I recently came across the following story told by Rabbi Efrem Goldberg of Boca Raton. A 70-year-old woman had a heart attack and was rushed to the hospital. While on the operating table she had a near-death experience and asked Hashem if her time was up. He told her directly that she had a bit over 23 years left to live. The woman figured she would take advantage of the situation and maximize her time in the hospital. She opted for a face-lift, liposuction, changed her hairstyle, and decided to get colored lenses to complete her total makeover. She thought this would be worthwhile since she had many more years on earth. When she came home from the hospital she was crossing the street and got hit by a car. Arriving at Hashem’s doorstep, she demanded, “I thought you said I have another 23 years left; why didn’t You save me from the speeding car?!” Hashem answered her, “I would have, but I couldn’t recognize you.”
In Western society, superficial beauty is highly prized. However, in Jewish culture, the value of beauty in and of itself is not in sync with our values and priorities. As quoted in the Proverbs of Shlomo HaMelech, which we recite in Eishes Chayil every Friday night, “Sheker hachein v’hevel hayofi. Ishah yiras Hashem hi tis’halal.” We can certainly find the concept of beauty in the mitzvos of Sukkos.

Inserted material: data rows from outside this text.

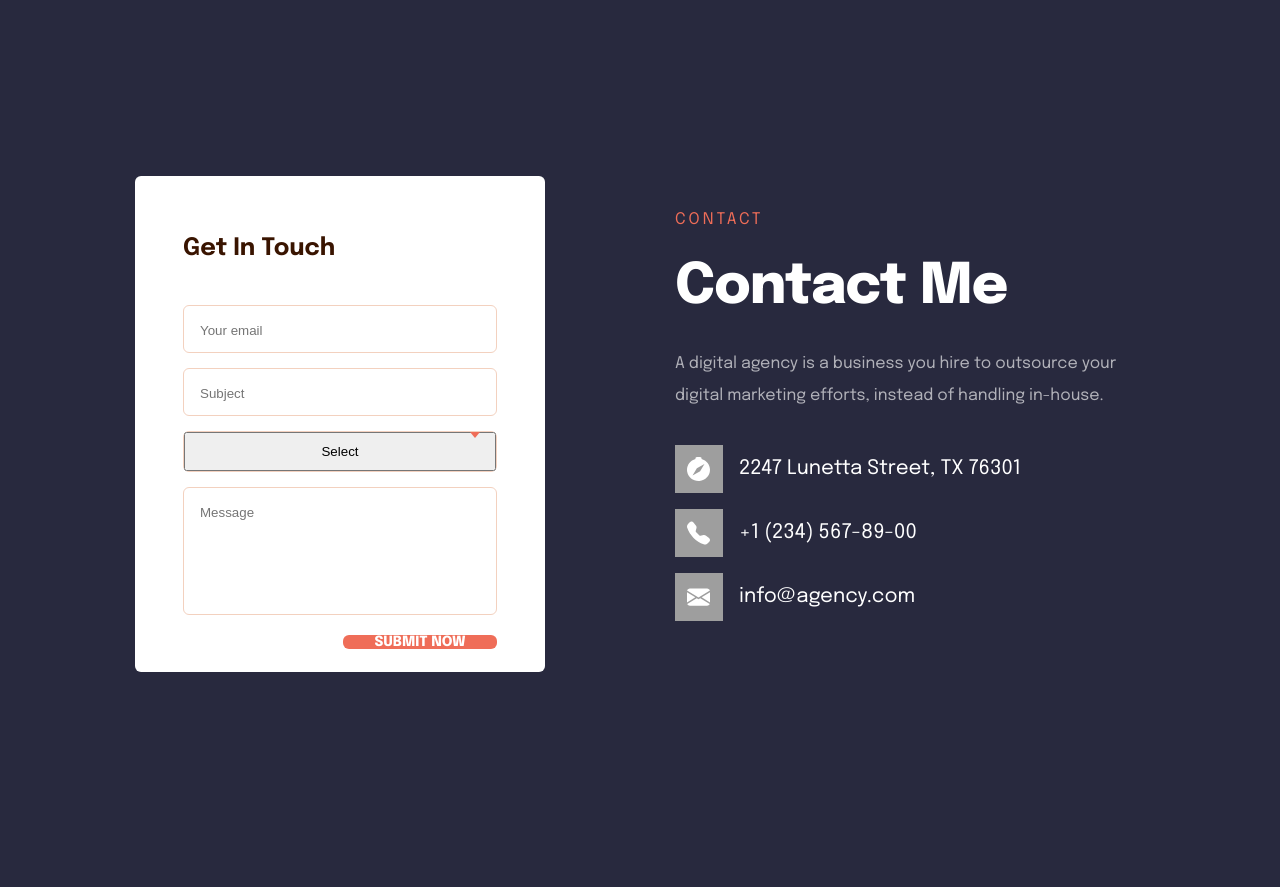
Repository: NatiqSamiyev/form-task-2
Page: index.html
The author's editor kept a copy of each file at every save. The page is drawn from the files as they stood at one save, then again after the next save.
The browser window is 1280 px wide. The pictures show the whole page.
Pictures or frames that could not be fetched are drawn as grey boxes. Some web fonts or font styles are not loaded; a fallback is used.

Above is the page before, as saved 2023-10-26 11:44:38.

After the next save:
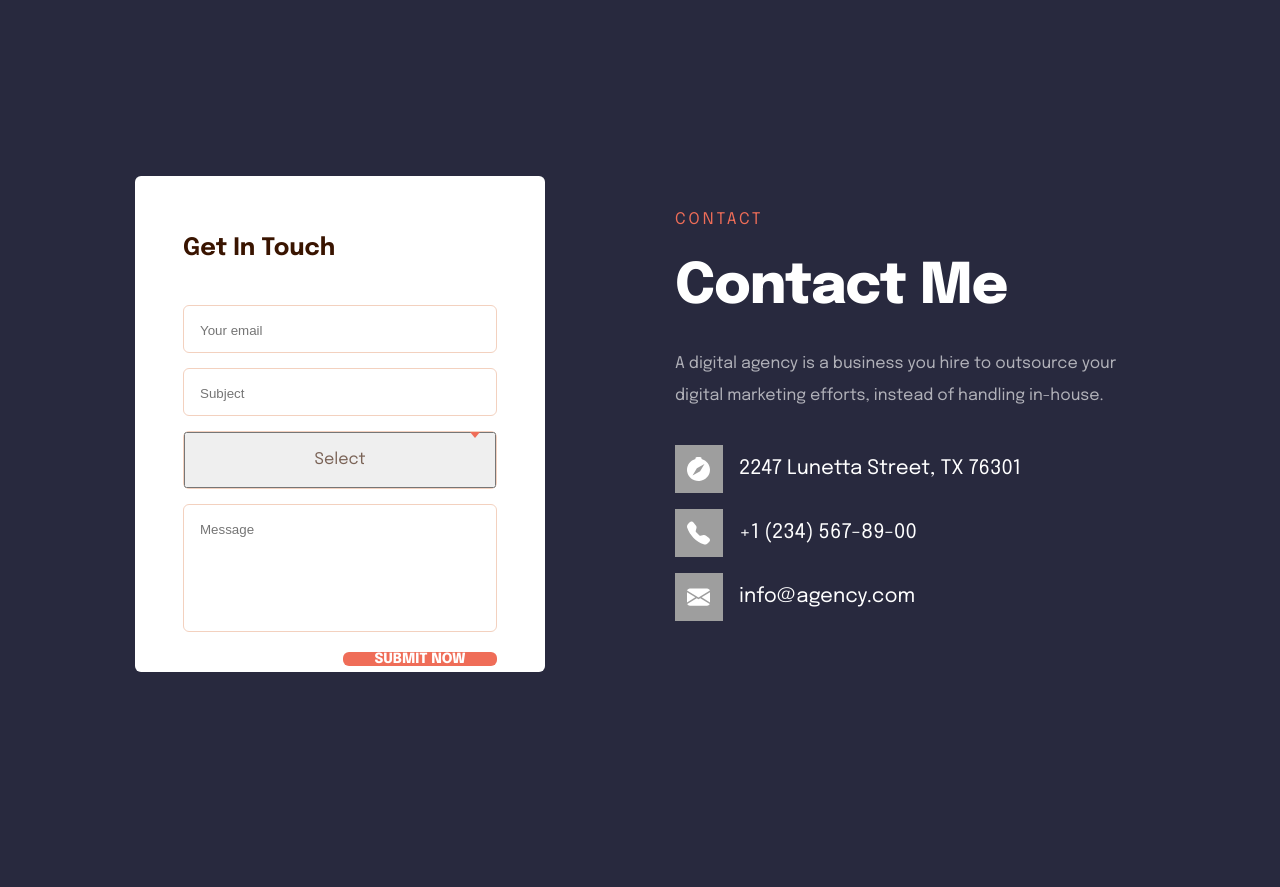
Saved 20 s later.
--- a/index.css
+++ b/index.css
@@ -170,6 +170,16 @@ position: relative;
   height: 100%;
   padding: 10px 16px;
 
+  color: var(--Text_Dark_Gray, rgba(57, 20, 0, 0.64));
+font-feature-settings: 'clig' off, 'liga' off;
+
+/* Text */
+font-family: Epilogue;
+font-size: 16px;
+font-style: normal;
+font-weight: 400;
+line-height: 32px; /* 200% */
+
 }
 .select-box svg{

This week, Jews all over the world will be joyously celebrating Sukkos by following the command to take a “pri eitz hadar,” i.e., an esrog. We are all aware that there are thousands of varieties of citrus fruits in the world. How do we know that pri eitz hadar actually refers to the esrog? The word “hadar” means beautiful, and “dar” means to dwell. An esrog is the citrus fruit that continuously dwells all year round, as opposed to the others, which are seasonal. The Jewish definition of beauty does not necessarily represent the superficial or solely aesthetic. It views beauty as the ability to endure.
Another place we find the world hadar is in the command “V’hadarta p’nei zakein,” to honor the beautiful faces of the elderly. Despite their weathered and wrinkled skin, the beauty of the aged is in their wisdom, strength, and determination to persevere and continuously serve Hashem, despite the difficult times.
Sukkos personifies our transient existence in this world, and thus we are commanded to reside in huts for the duration of the Yom Tov. However, at the same time, we affirm the eternity of B’nei Yisrael by taking hold of an esrog, which represents the beauty of eternal continuity. The esrog is a beautiful fruit because of its endurance despite any weather conditions. It is a fruit that blossoms and can withstand all the harsh elements, including heat, cold, and stormy winds. These contrasting concepts seem to establish our viewpoint on beauty, which is the triumph to continue and carry on despite our daily challenges and struggles.
Wishing everyone a beautiful Sukkos and a chag samei’ach!
Risselle Naimark is a Professional Freelance Makeup Artist and Skincare Consultant. She carries an extensive line of personalized skincare, cosmetics, and anti-aging products. Risselle is also available for weddings, Bar Mitzvahs, makeup lessons, and all of your beauty needs. She can be reached at 718 263-5517.